=== Task goal ===
For every entry, reproduce the wording exactly and omit any image it holds.

+-------+

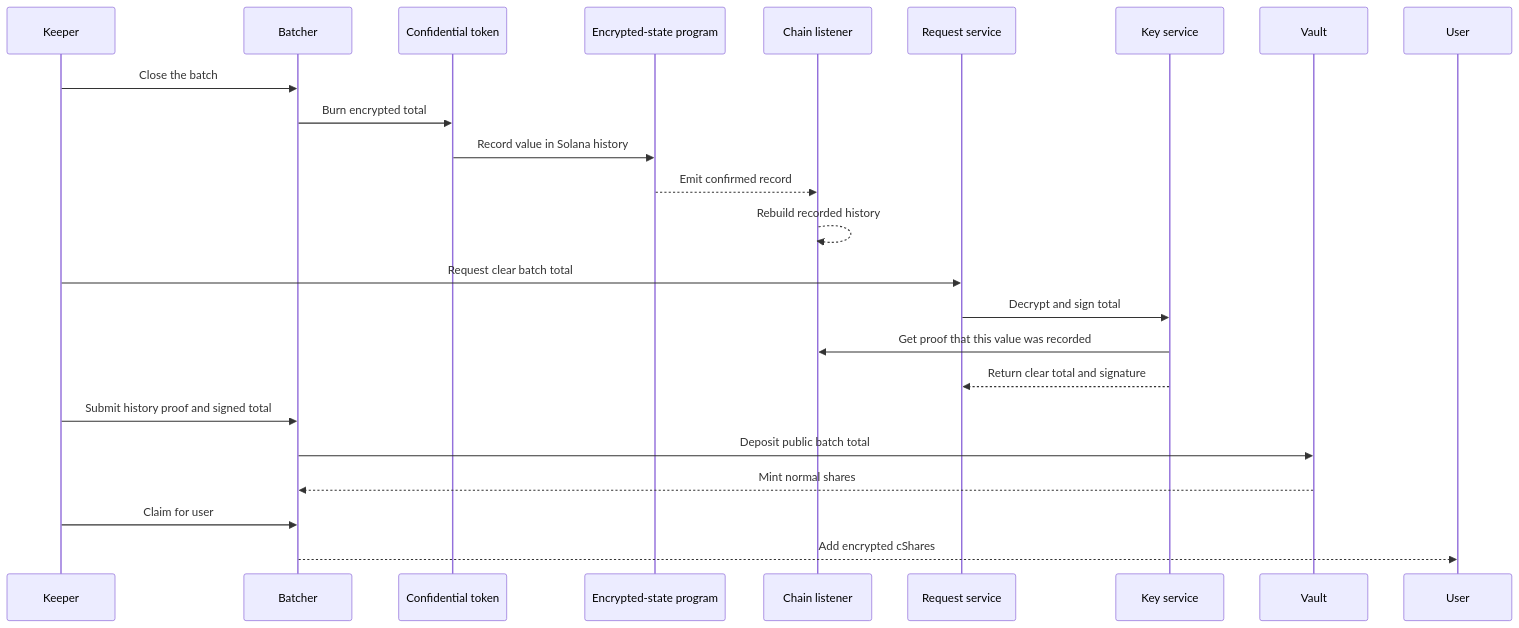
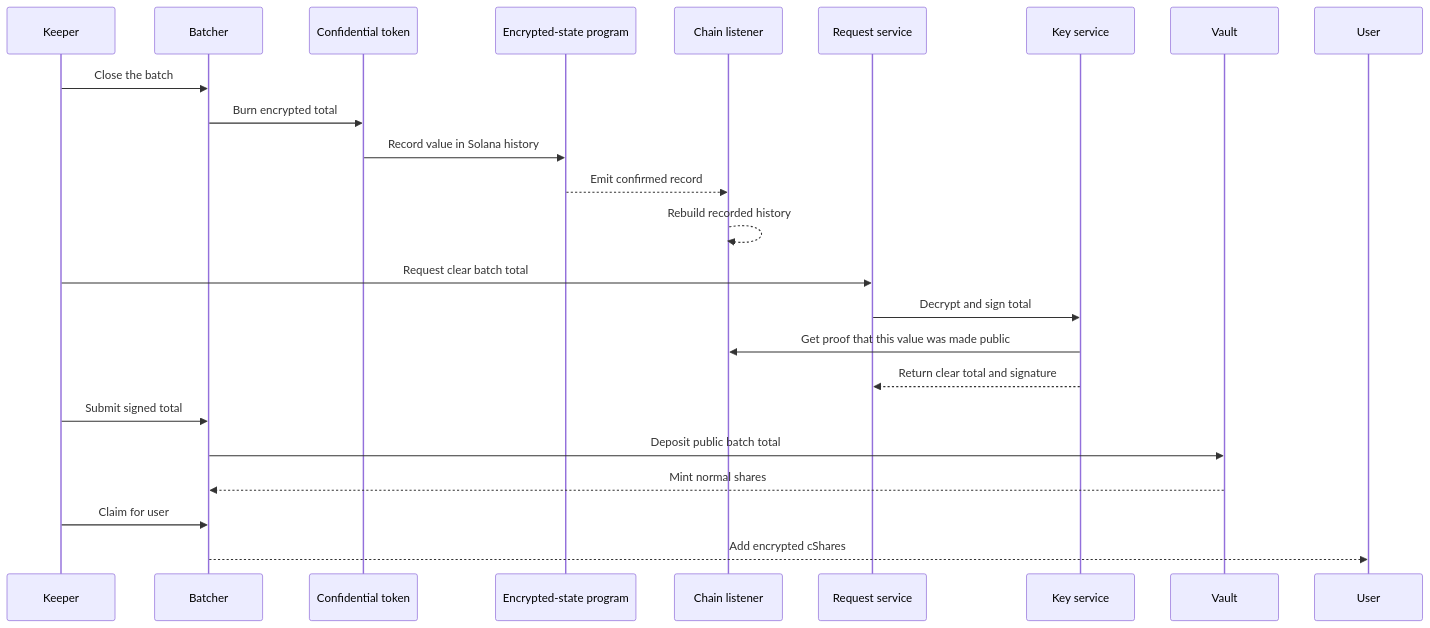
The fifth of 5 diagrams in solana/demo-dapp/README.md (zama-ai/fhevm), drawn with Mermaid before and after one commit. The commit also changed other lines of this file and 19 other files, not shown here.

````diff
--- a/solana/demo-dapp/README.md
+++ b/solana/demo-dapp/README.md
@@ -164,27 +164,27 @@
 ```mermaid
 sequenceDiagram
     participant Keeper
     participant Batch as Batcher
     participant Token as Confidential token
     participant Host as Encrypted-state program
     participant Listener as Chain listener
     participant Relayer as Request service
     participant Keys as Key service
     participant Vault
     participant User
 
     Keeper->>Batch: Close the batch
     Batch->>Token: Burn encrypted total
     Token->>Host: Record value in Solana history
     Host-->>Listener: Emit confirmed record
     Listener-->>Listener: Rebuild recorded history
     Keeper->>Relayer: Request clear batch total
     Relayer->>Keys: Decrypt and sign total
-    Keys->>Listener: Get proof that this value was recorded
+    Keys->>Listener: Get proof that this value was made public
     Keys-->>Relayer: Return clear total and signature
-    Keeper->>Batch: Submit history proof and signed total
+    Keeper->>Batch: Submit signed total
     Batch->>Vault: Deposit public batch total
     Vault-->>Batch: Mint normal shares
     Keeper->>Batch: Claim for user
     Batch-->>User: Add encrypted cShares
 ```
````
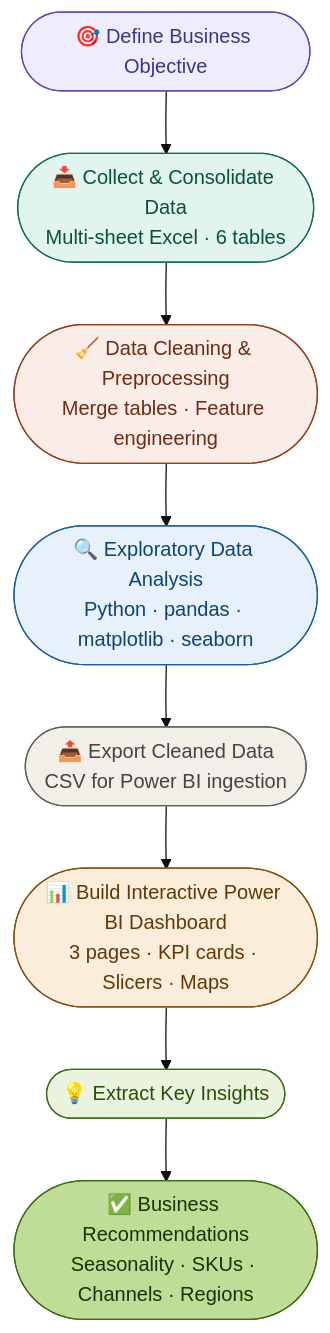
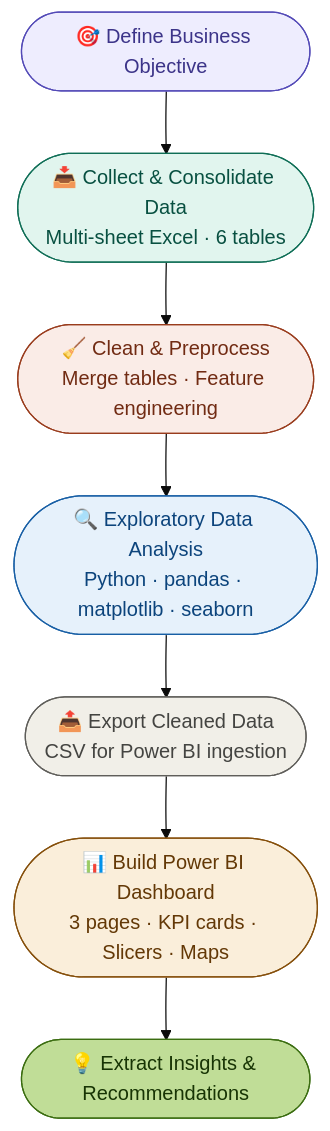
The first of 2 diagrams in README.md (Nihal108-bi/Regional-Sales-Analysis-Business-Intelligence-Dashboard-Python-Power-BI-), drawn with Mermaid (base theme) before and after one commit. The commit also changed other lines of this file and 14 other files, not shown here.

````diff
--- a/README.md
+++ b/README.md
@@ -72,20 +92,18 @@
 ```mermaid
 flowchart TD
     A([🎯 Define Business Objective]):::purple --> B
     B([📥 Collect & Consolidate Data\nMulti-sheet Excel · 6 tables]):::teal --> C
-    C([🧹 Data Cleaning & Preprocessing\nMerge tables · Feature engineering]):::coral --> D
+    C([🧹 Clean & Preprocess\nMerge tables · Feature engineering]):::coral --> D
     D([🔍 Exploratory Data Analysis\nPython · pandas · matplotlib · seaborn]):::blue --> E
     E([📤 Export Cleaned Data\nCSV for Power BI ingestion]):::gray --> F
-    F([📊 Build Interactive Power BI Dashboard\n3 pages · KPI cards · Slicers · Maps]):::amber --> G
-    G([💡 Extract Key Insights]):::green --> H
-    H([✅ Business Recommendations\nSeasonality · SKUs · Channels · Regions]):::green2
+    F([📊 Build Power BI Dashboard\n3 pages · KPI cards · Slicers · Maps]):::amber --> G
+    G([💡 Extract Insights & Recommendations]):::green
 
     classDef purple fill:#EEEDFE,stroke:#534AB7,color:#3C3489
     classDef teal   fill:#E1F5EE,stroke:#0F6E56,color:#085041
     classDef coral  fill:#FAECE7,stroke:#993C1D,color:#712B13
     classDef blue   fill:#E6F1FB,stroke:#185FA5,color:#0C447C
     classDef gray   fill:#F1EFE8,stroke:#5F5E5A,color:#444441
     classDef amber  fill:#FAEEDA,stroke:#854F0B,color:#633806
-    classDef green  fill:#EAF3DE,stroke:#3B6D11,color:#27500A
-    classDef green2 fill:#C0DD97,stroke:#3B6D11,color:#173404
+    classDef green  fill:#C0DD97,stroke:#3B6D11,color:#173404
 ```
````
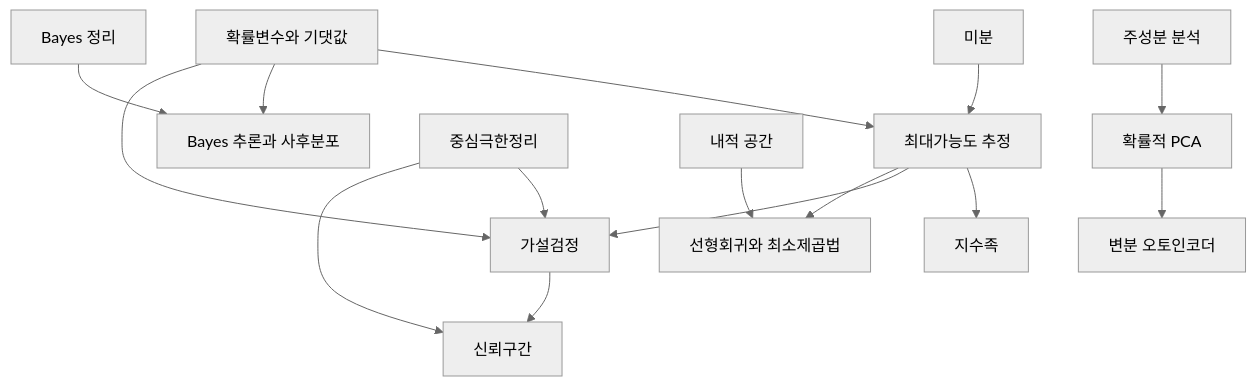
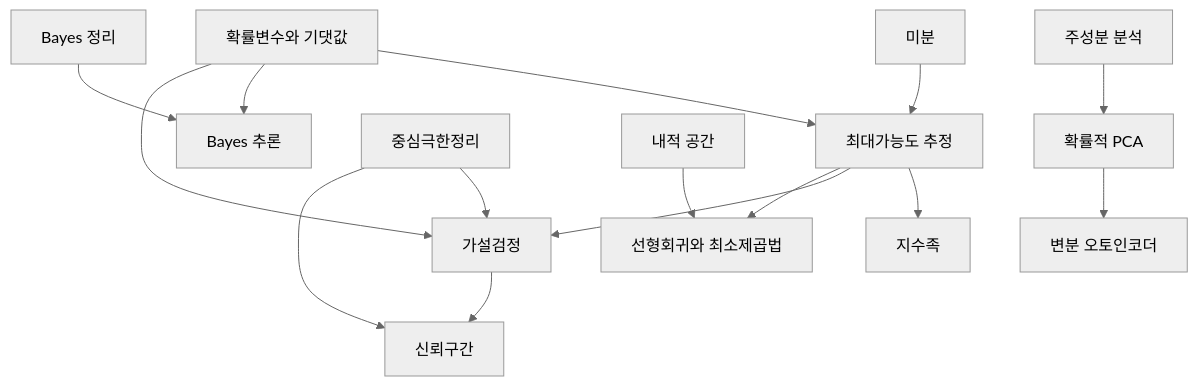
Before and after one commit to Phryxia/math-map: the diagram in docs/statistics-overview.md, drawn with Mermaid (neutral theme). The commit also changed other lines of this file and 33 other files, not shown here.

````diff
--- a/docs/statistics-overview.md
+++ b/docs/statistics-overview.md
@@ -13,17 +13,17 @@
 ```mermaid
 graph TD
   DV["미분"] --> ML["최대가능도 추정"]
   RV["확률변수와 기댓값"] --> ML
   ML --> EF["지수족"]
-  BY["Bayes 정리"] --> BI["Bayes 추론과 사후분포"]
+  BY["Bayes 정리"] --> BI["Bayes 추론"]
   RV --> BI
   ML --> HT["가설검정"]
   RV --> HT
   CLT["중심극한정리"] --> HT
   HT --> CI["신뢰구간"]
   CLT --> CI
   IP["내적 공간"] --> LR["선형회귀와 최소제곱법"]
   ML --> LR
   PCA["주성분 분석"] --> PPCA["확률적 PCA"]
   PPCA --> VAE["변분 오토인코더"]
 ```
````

+-------+

=== Exercise response ===
The fifth of 5 diagrams in solana/demo-dapp/README.md (zama-ai/fhevm), drawn with Mermaid before and after one commit. The commit also changed other lines of this file and 19 other files, not shown here.

````diff
--- a/solana/demo-dapp/README.md
+++ b/solana/demo-dapp/README.md
@@ -164,27 +164,27 @@
 ```mermaid
 sequenceDiagram
     participant Keeper
     participant Batch as Batcher
     participant Token as Confidential token
     participant Host as Encrypted-state program
     participant Listener as Chain listener
     participant Relayer as Request service
     participant Keys as Key service
     participant Vault
     participant User
 
     Keeper->>Batch: Close the batch
     Batch->>Token: Burn encrypted total
     Token->>Host: Record value in Solana history
     Host-->>Listener: Emit confirmed record
     Listener-->>Listener: Rebuild recorded history
     Keeper->>Relayer: Request clear batch total
     Relayer->>Keys: Decrypt and sign total
-    Keys->>Listener: Get proof that this value was recorded
+    Keys->>Listener: Get proof that this value was made public
     Keys-->>Relayer: Return clear total and signature
-    Keeper->>Batch: Submit history proof and signed total
+    Keeper->>Batch: Submit signed total
     Batch->>Vault: Deposit public batch total
     Vault-->>Batch: Mint normal shares
     Keeper->>Batch: Claim for user
     Batch-->>User: Add encrypted cShares
 ```
````
The first of 2 diagrams in README.md (Nihal108-bi/Regional-Sales-Analysis-Business-Intelligence-Dashboard-Python-Power-BI-), drawn with Mermaid (base theme) before and after one commit. The commit also changed other lines of this file and 14 other files, not shown here.

````diff
--- a/README.md
+++ b/README.md
@@ -72,20 +92,18 @@
 ```mermaid
 flowchart TD
     A([🎯 Define Business Objective]):::purple --> B
     B([📥 Collect & Consolidate Data\nMulti-sheet Excel · 6 tables]):::teal --> C
-    C([🧹 Data Cleaning & Preprocessing\nMerge tables · Feature engineering]):::coral --> D
+    C([🧹 Clean & Preprocess\nMerge tables · Feature engineering]):::coral --> D
     D([🔍 Exploratory Data Analysis\nPython · pandas · matplotlib · seaborn]):::blue --> E
     E([📤 Export Cleaned Data\nCSV for Power BI ingestion]):::gray --> F
-    F([📊 Build Interactive Power BI Dashboard\n3 pages · KPI cards · Slicers · Maps]):::amber --> G
-    G([💡 Extract Key Insights]):::green --> H
-    H([✅ Business Recommendations\nSeasonality · SKUs · Channels · Regions]):::green2
+    F([📊 Build Power BI Dashboard\n3 pages · KPI cards · Slicers · Maps]):::amber --> G
+    G([💡 Extract Insights & Recommendations]):::green
 
     classDef purple fill:#EEEDFE,stroke:#534AB7,color:#3C3489
     classDef teal   fill:#E1F5EE,stroke:#0F6E56,color:#085041
     classDef coral  fill:#FAECE7,stroke:#993C1D,color:#712B13
     classDef blue   fill:#E6F1FB,stroke:#185FA5,color:#0C447C
     classDef gray   fill:#F1EFE8,stroke:#5F5E5A,color:#444441
     classDef amber  fill:#FAEEDA,stroke:#854F0B,color:#633806
-    classDef green  fill:#EAF3DE,stroke:#3B6D11,color:#27500A
-    classDef green2 fill:#C0DD97,stroke:#3B6D11,color:#173404
+    classDef green  fill:#C0DD97,stroke:#3B6D11,color:#173404
 ```
````
Before and after one commit to Phryxia/math-map: the diagram in docs/statistics-overview.md, drawn with Mermaid (neutral theme). The commit also changed other lines of this file and 33 other files, not shown here.

````diff
--- a/docs/statistics-overview.md
+++ b/docs/statistics-overview.md
@@ -13,17 +13,17 @@
 ```mermaid
 graph TD
   DV["미분"] --> ML["최대가능도 추정"]
   RV["확률변수와 기댓값"] --> ML
   ML --> EF["지수족"]
-  BY["Bayes 정리"] --> BI["Bayes 추론과 사후분포"]
+  BY["Bayes 정리"] --> BI["Bayes 추론"]
   RV --> BI
   ML --> HT["가설검정"]
   RV --> HT
   CLT["중심극한정리"] --> HT
   HT --> CI["신뢰구간"]
   CLT --> CI
   IP["내적 공간"] --> LR["선형회귀와 최소제곱법"]
   ML --> LR
   PCA["주성분 분석"] --> PPCA["확률적 PCA"]
   PPCA --> VAE["변분 오토인코더"]
 ```
````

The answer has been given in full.